In recent days, White House officials have sought to temper expectations for the trip, claiming that reaching agreements to address high energy prices and restore normal relations between Israel and countries in the region such as Saudi Arabia could take months or longer.
Mr. Biden intends to “demonstrate material progress” on issues such as regional security during the trip, according to White House national security adviser Jake Sullivan, but he declined to explain how the administration defines success. Mr. Sullivan went on to say that the president will talk about ensuring an adequate supply of energy in global markets that is “sustainable over time, which means having spare capacity as part of the equation.”
Mr. Biden took office promising a sustained focus on China, but Russia’s war in Ukraine has exacerbated oil price increases, shifting attention to the Middle East, which the president had not prioritized in his foreign policy. Mr. Biden, who promised during his presidential campaign to make Saudi Arabia a pariah on the world stage, has increasingly focused his attention on the kingdom, which wields significant influence over global oil markets, which have risen in the aftermath of the Ukraine war.
Mr. Biden is scheduled to meet with Mr. Lapid, Israeli President Isaac Herzog, Palestinian President Mahmoud Abbas, and Israel’s former prime minister, Benjamin Netanyahu, the country’s opposition leader, on the first leg of his trip. On Wednesday, he was briefed on Israel’s missile defense capabilities and paid a visit to the Yad Vashem Holocaust Memorial. He will take part in a virtual meeting with the leaders of Israel, India, and the United Arab Emirates on Thursday.
According to a US official, the Biden administration will announce new talks between the US and Israel to co-develop the Iron Beam, an experimental laser system envisioned as a deterrent against Iran-backed attacks. According to officials familiar with the situation, Mr. Biden plans to sign a joint US-Israel declaration this week highlighting the two countries’ strategic partnership. According to Israeli officials, this includes a commitment to prevent Iran from developing nuclear weapons, strengthening regional cooperation, and ensuring Israel’s qualitative military edge in the region.

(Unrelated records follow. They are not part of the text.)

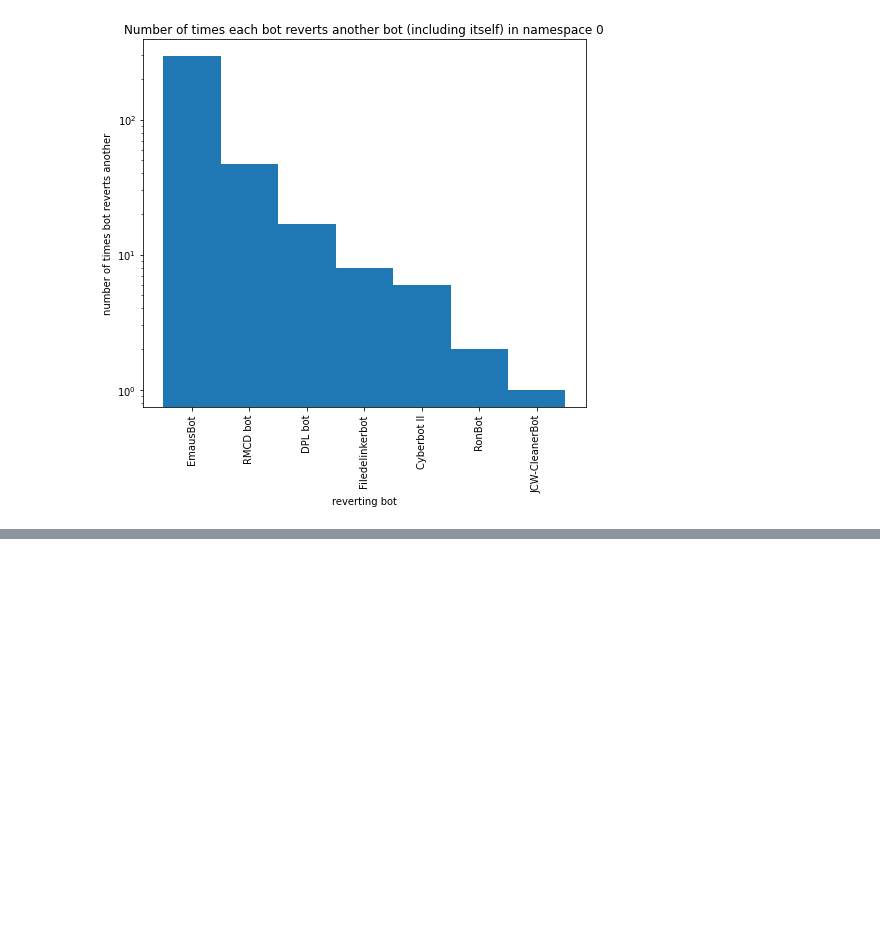
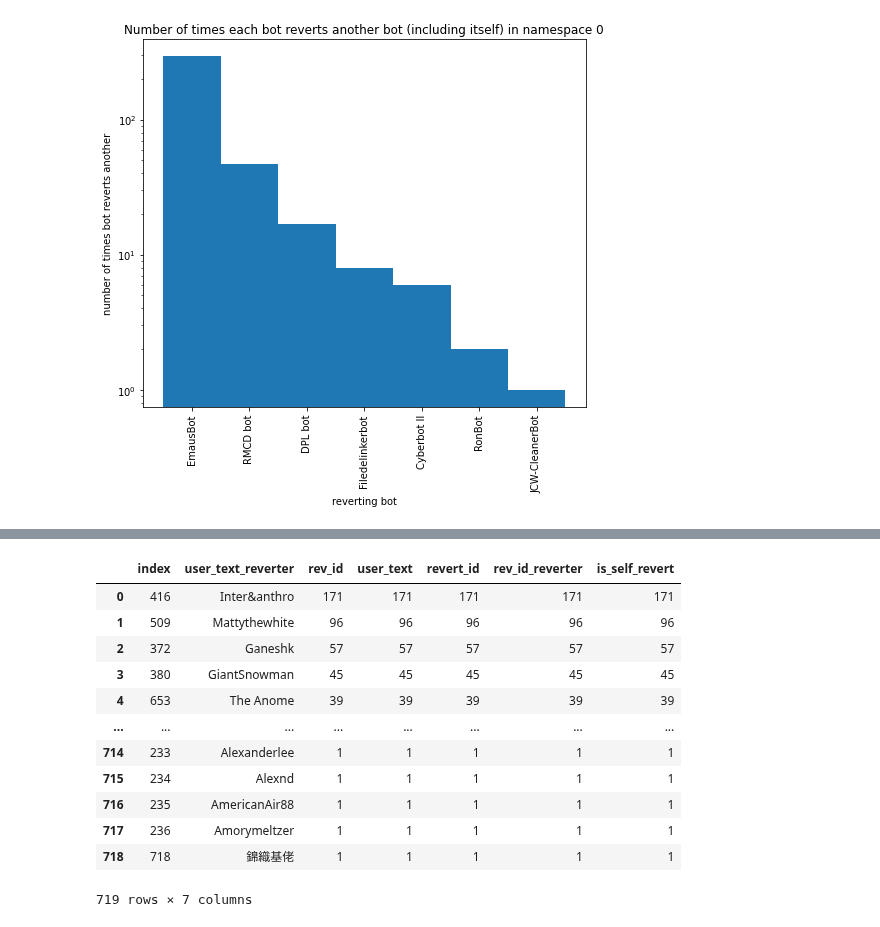
Before and after one commit to levon003/wiki-ores-feedback, a Jupyter notebook: reu2021/bot_reverts_namespace0.ipynb, the cells around one changed output, grey strips where cells are left out. Drawn from its saved outputs; the diff is of its cells as text; code cells hidden in the pictures; blank space fills up the shorter version.

```diff
--- a/reu2021/bot_reverts_namespace0.ipynb
+++ b/reu2021/bot_reverts_namespace0.ipynb
@@ -197,3 +197,11 @@ plt.tight_layout()
 plt.show()
 # %% [output]
 [figure]
+# %%
+sdf_anotherh = df[df.user_is_bot != True]
+sdf_anotherh = sdf_anotherh[sdf_anotherh.is_revert]
+
+sdf1 = namespace0.loc[namespace0.is_reverted, ["rev_id", "user_text", "revert_id"]]
+sdf1.revert_id = sdf1.revert_id.astype('int')
+
+sdf2 = sdf_anotherh[["rev_id", 'user_text', "is_self_revert"]]
@@ -199,0 +233,16 @@ plt.show()
+# %%
+human_bot_reverts.groupby(["user_text_reverter"], as_index = False).count().sort_values("rev_id", ascending=False).reset_index()
+# %% [output]
+|  | index | user_text_reverter | rev_id | user_text | revert_id | rev_id_reverter | is_self_revert |
+| 0 | 416 | Inter&anthro | 171 | 171 | 171 | 171 | 171 |
+| 1 | 509 | Mattythewhite | 96 | 96 | 96 | 96 | 96 |
+| 2 | 372 | Ganeshk | 57 | 57 | 57 | 57 | 57 |
+| 3 | 380 | GiantSnowman | 45 | 45 | 45 | 45 | 45 |
+| 4 | 653 | The Anome | 39 | 39 | 39 | 39 | 39 |
+| ... | ... | ... | ... | ... | ... | ... | ... |
+| 714 | 233 | Alexanderlee | 1 | 1 | 1 | 1 | 1 |
+| 715 | 234 | Alexnd | 1 | 1 | 1 | 1 | 1 |
+| 716 | 235 | AmericanAir88 | 1 | 1 | 1 | 1 | 1 |
+| 717 | 236 | Amorymeltzer | 1 | 1 | 1 | 1 | 1 |
+| 718 | 718 | 錦織基佬 | 1 | 1 | 1 | 1 | 1 |
+719 rows × 7 columns
```
Also changed, not shown: parts of 6 cells of this notebook.
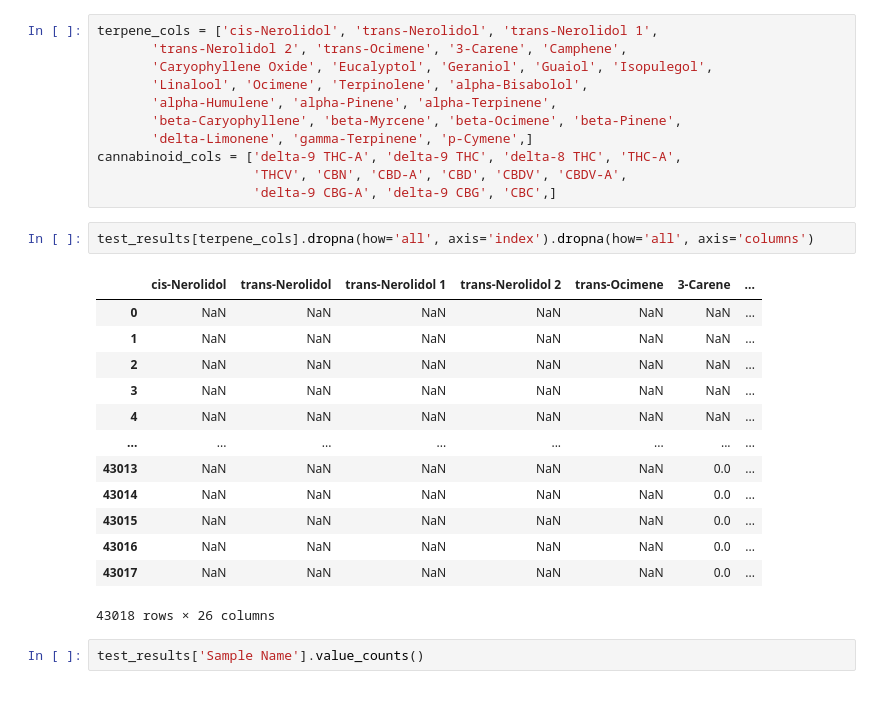
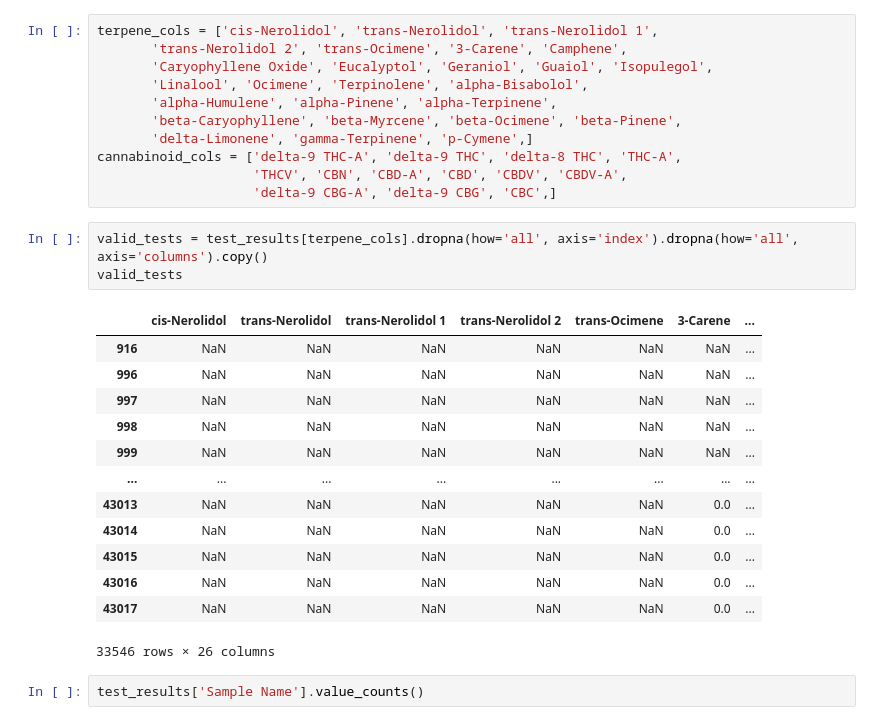
Before and after one commit to JustifiedTB/group-project-3, a Jupyter notebook: kunesh.ipynb, the cells around one changed output. Cells and saved outputs as stored; diff of their text form.

```diff
--- a/kunesh.ipynb
+++ b/kunesh.ipynb
@@ -45,21 +54,22 @@ cannabinoid_cols = ['delta-9 THC-A', 'delta-9 THC', 'delta-8 THC', 'THC-A',
                     'THCV', 'CBN', 'CBD-A', 'CBD', 'CBDV', 'CBDV-A',
                     'delta-9 CBG-A', 'delta-9 CBG', 'CBC',]
 # %%
-test_results[terpene_cols].dropna(how='all', axis='index').dropna(how='all', axis='columns')
+valid_tests = test_results[terpene_cols].dropna(how='all', axis='index').dropna(how='all', axis='columns').copy()
+valid_tests
 # %% [output]
 |  | cis-Nerolidol | trans-Nerolidol | trans-Nerolidol 1 | trans-Nerolidol 2 | trans-Ocimene | 3-Carene | ... |
-| 0 | NaN | NaN | NaN | NaN | NaN | NaN | ... |
-| 1 | NaN | NaN | NaN | NaN | NaN | NaN | ... |
-| 2 | NaN | NaN | NaN | NaN | NaN | NaN | ... |
-| 3 | NaN | NaN | NaN | NaN | NaN | NaN | ... |
-| 4 | NaN | NaN | NaN | NaN | NaN | NaN | ... |
+| 916 | NaN | NaN | NaN | NaN | NaN | NaN | ... |
+| 996 | NaN | NaN | NaN | NaN | NaN | NaN | ... |
+| 997 | NaN | NaN | NaN | NaN | NaN | NaN | ... |
+| 998 | NaN | NaN | NaN | NaN | NaN | NaN | ... |
+| 999 | NaN | NaN | NaN | NaN | NaN | NaN | ... |
 | ... | ... | ... | ... | ... | ... | ... | ... |
 | 43013 | NaN | NaN | NaN | NaN | NaN | 0.0 | ... |
 | 43014 | NaN | NaN | NaN | NaN | NaN | 0.0 | ... |
 | 43015 | NaN | NaN | NaN | NaN | NaN | 0.0 | ... |
 | 43016 | NaN | NaN | NaN | NaN | NaN | 0.0 | ... |
 | 43017 | NaN | NaN | NaN | NaN | NaN | 0.0 | ... |
-43018 rows × 26 columns
+33546 rows × 26 columns
 # %%
 test_results['Sample Name'].value_counts()
 # %% [output]
```
Also changed, not shown: parts of 48 cells of this notebook, 3 other files.
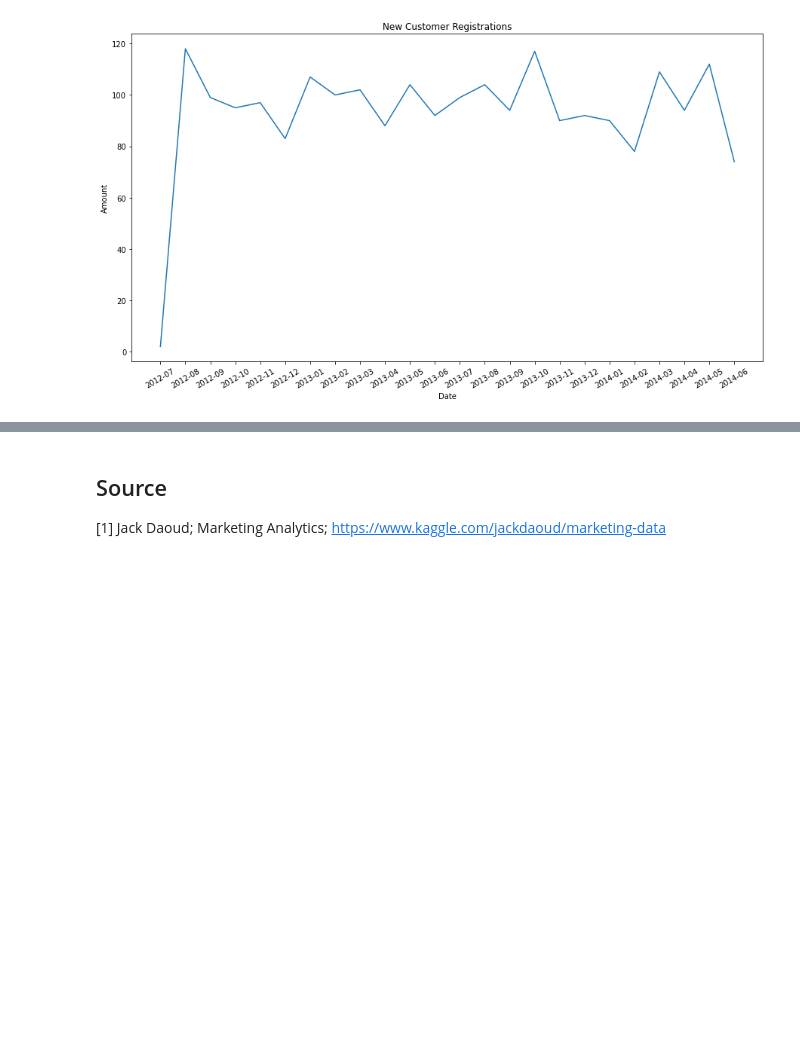
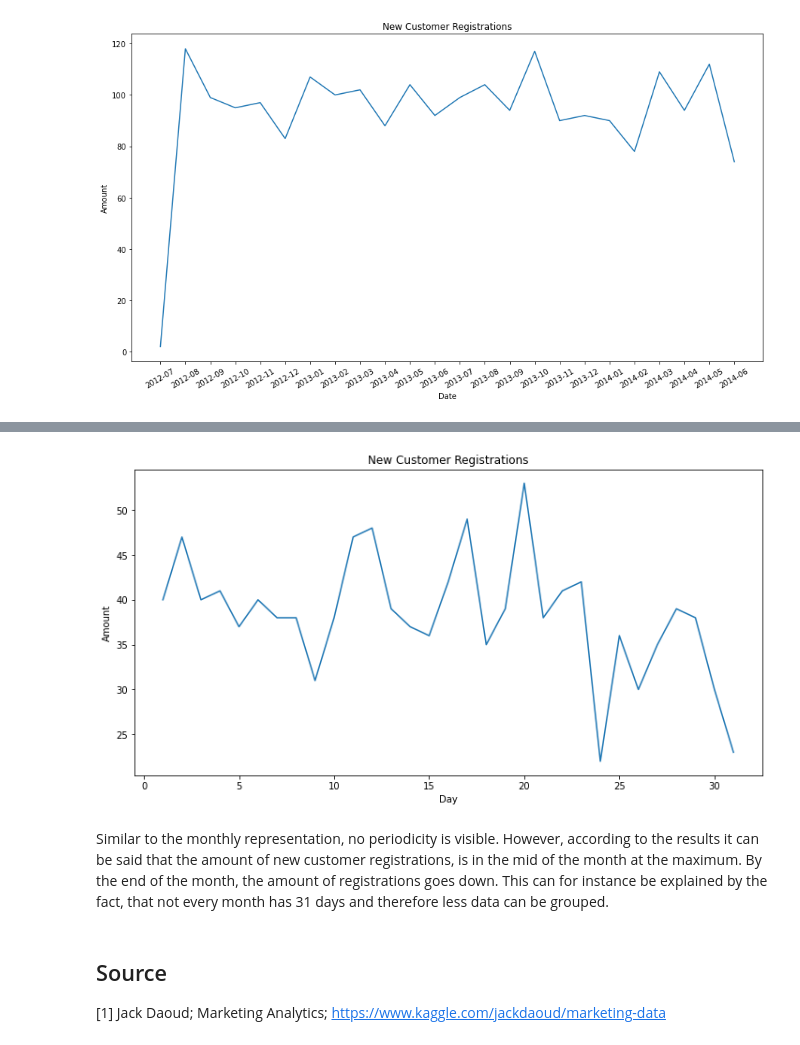
Before and after one commit to JFando/Data_Visualization, a Jupyter notebook: Homework_2.ipynb, the cells around one changed output, grey strips where cells are left out. Saved outputs shown, nothing was run; the diff lists cells and outputs as text; code cells hidden in the pictures; blank space fills up the shorter version.

```diff
--- a/Homework_2.ipynb
+++ b/Homework_2.ipynb
@@ -172,3 +222,13 @@ The plot above visualizes the amount of registrations per month from July 2012 t
+# %%
+plt.figure(figsize = (12,6))
+sns.lineplot(x = da, y = dec)
+plt.xlabel("Day")
+plt.ylabel("Amount")
+plt.title("New Customer Registrations");
+# %% [output]
+[figure, added]
+# %% [markdown]
+Similar to the monthly representation, no periodicity is visible. However, according to the results it can be said that the amount of new customer registrations, is in the mid of the month at the maximum. By the end of the month, the amount of registrations goes down. This can for instance be explained by the fact, that not every month has 31 days and therefore less data can be grouped.
 # %% [markdown]
 ## Source
 
```
Also changed, not shown: parts of 9 cells of this notebook.
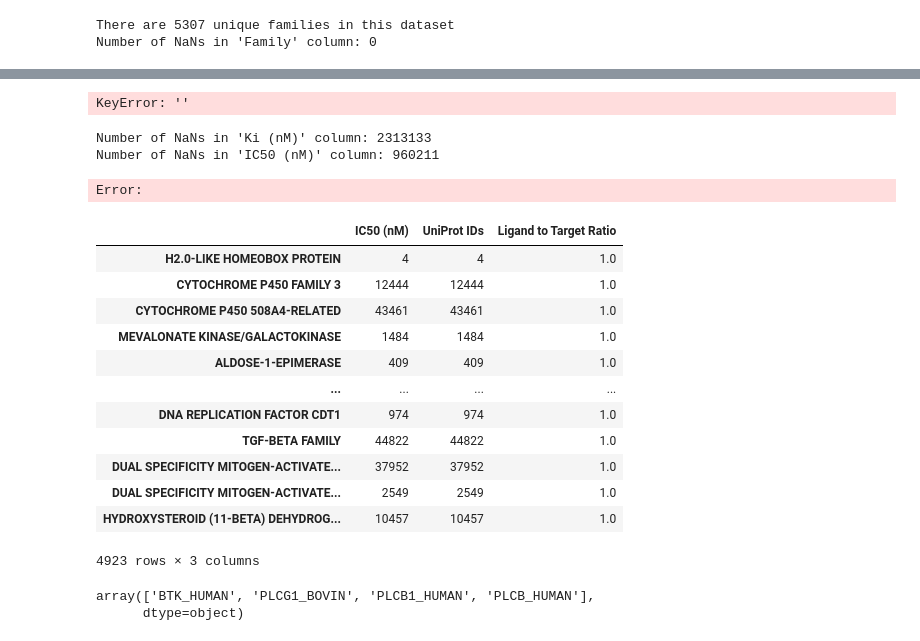
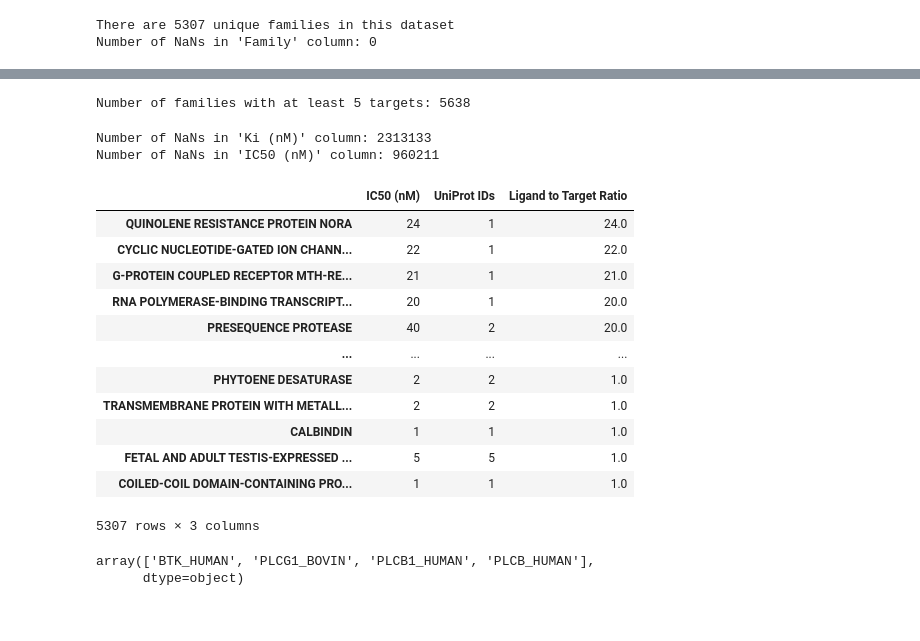
Before and after one commit to epfl-ada/ada-2024-project-laambada, a Jupyter notebook: family.ipynb, the cells around one changed output, grey strips where cells are left out. Drawn from its saved outputs; the diff is of its cells as text; code cells hidden in the pictures.

Commit message:
grouped

```diff
--- a/family.ipynb
+++ b/family.ipynb
@@ -49,11 +49,10 @@ for key in family_dict:
     families.update(family_dict[key])
 
 # Create a dictionary with the protein families as keys and the proteins as values
-family_dict = {family: [] for family in families}
+family_dict_2 = {family: [] for family in families}
 for key in family_dict:
-    for protein in family_dict:
-        if protein in family_dict[key]:
-            family_dict[key].append(protein)
+    for family in family_dict[key]:
+        family_dict_2[family].append(key)
 
 for key in family_dict:
     family_dict[key] = '||'.join(family_dict[key])
@@ -121,10 +140,12 @@ P2X PURINOCEPTOR: 0
 # %%
 # Only keep families with at least n targets
 n = 5
+# drop if family is ""
+df_family = df_family[df_family['Family'] != ""]
 df_family_filtered = df_family[df_family['Family'].apply(lambda x: any([family_counts[family] >= n for family in x.split('||')]))]
 print(f"Number of families with at least {n} targets: {len(df_family_filtered)}")
 # %% [output]
-KeyError: ''
+Number of families with at least 5 targets: 5638
 # %%
 # In the original dataframe, only keep the rows with UniProt IDs that have a family
 df_filtered = df[df['UniProt (SwissProt) Entry Name of Target Chain'].isin(df_family.index)]
@@ -146,35 +167,34 @@ Number of NaNs in 'IC50 (nM)' column: 960211
 # df filtered only has a || separated list of families
 
 dict_grouped = {}
-for row in tqdm(df_filtered.iterrows(), total=len(df_filtered)):
-    row = row[1]
-    families = row['Family'].split('||')
-    for family in families:
-        if family not in dict_grouped:
-            dict_grouped[family] = {'IC50 (nM)': 0, 'UniProt IDs': 0}
-        dict_grouped[family]['IC50 (nM)'] += 1
-        dict_grouped[family]['UniProt IDs'] += 1
+family_dict_3 = family_dict_2.copy()
+for family in family_dict_3:
+    family_dict_3[family] = set(family_dict_3[family])
+
+# compute ratio
+for family in families:
+    dict_grouped[family] = {"IC50 (nM)": 0, "UniProt IDs": 0, 'Ligand to Target Ratio' : 0}
+    dict_grouped[family]["IC50 (nM)"] = len(family_dict_2[family])
+    dict_grouped[family]["UniProt IDs"] = len(family_dict_3[family])
+    dict_grouped[family]['Ligand to Target Ratio'] = len(family_dict_2[family])/len(family_dict_3[family])
-# %% [output]
-Error:
 # %%
 df_grouped = pd.DataFrame.from_dict(dict_grouped, orient='index')
-df_grouped['Ligand to Target Ratio'] = df_grouped['IC50 (nM)'] / df_grouped['UniProt IDs']
 df_grouped = df_grouped.sort_values('Ligand to Target Ratio', ascending=False)
 df_grouped
 # %% [output]
 |  | IC50 (nM) | UniProt IDs | Ligand to Target Ratio |
-| H2.0-LIKE HOMEOBOX PROTEIN | 4 | 4 | 1.0 |
-| CYTOCHROME P450 FAMILY 3 | 12444 | 12444 | 1.0 |
-| CYTOCHROME P450 508A4-RELATED | 43461 | 43461 | 1.0 |
-| MEVALONATE KINASE/GALACTOKINASE | 1484 | 1484 | 1.0 |
-| ALDOSE-1-EPIMERASE | 409 | 409 | 1.0 |
+| QUINOLENE RESISTANCE PROTEIN NORA | 24 | 1 | 24.0 |
+| CYCLIC NUCLEOTIDE-GATED ION CHANN... | 22 | 1 | 22.0 |
+| G-PROTEIN COUPLED RECEPTOR MTH-RE... | 21 | 1 | 21.0 |
+| RNA POLYMERASE-BINDING TRANSCRIPT... | 20 | 1 | 20.0 |
+| PRESEQUENCE PROTEASE | 40 | 2 | 20.0 |
 | ... | ... | ... | ... |
-| DNA REPLICATION FACTOR CDT1 | 974 | 974 | 1.0 |
-| TGF-BETA FAMILY | 44822 | 44822 | 1.0 |
-| DUAL SPECIFICITY MITOGEN-ACTIVATE... | 37952 | 37952 | 1.0 |
-| DUAL SPECIFICITY MITOGEN-ACTIVATE... | 2549 | 2549 | 1.0 |
-| HYDROXYSTEROID (11-BETA) DEHYDROG... | 10457 | 10457 | 1.0 |
+| PHYTOENE DESATURASE | 2 | 2 | 1.0 |
+| TRANSMEMBRANE PROTEIN WITH METALL... | 2 | 2 | 1.0 |
+| CALBINDIN | 1 | 1 | 1.0 |
+| FETAL AND ADULT TESTIS-EXPRESSED ... | 5 | 5 | 1.0 |
+| COILED-COIL DOMAIN-CONTAINING PRO... | 1 | 1 | 1.0 |
-4923 rows × 3 columns
+5307 rows × 3 columns
 # %%
 # Save the filtered dataframe to a new file
 df_grouped.to_csv(DATA_PATH + 'BindingDB_counts.tsv', sep='\t', index=False)
```
Also changed, not shown: parts of 3 cells of this notebook.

Some Arab nations involved in the talks have expressed reservations about the partnership, according to people familiar with the situation. Though Israel is cooperating with Arab countries more closely than ever before, the countries involved in the talks have diverse and often conflicting interests, and key players such as Saudi Arabia and Qatar do not have official relations with Israel.
Israeli officials expressed hope that the actions taken during Mr. Biden’s visit will begin the process of normalizing diplomatic relations with Saudi Arabia.
According to people familiar with the discussions, one of the trip’s signature announcements is expected to be the transfer of two islands from Egypt to Saudi Arabia, a long-awaited deal that could include steps toward Riyadh establishing formal ties with Israel.
Mr. Biden will be the first U.S. president to fly directly from Israel to Saudi Arabia’s Jeddah, the kingdom’s second biggest city after the capital, marking a rare direct flight between the two countries. Other U.S. presidents to have flown directly between the two countries include Donald Trump, who traveled from Riyadh to Israel.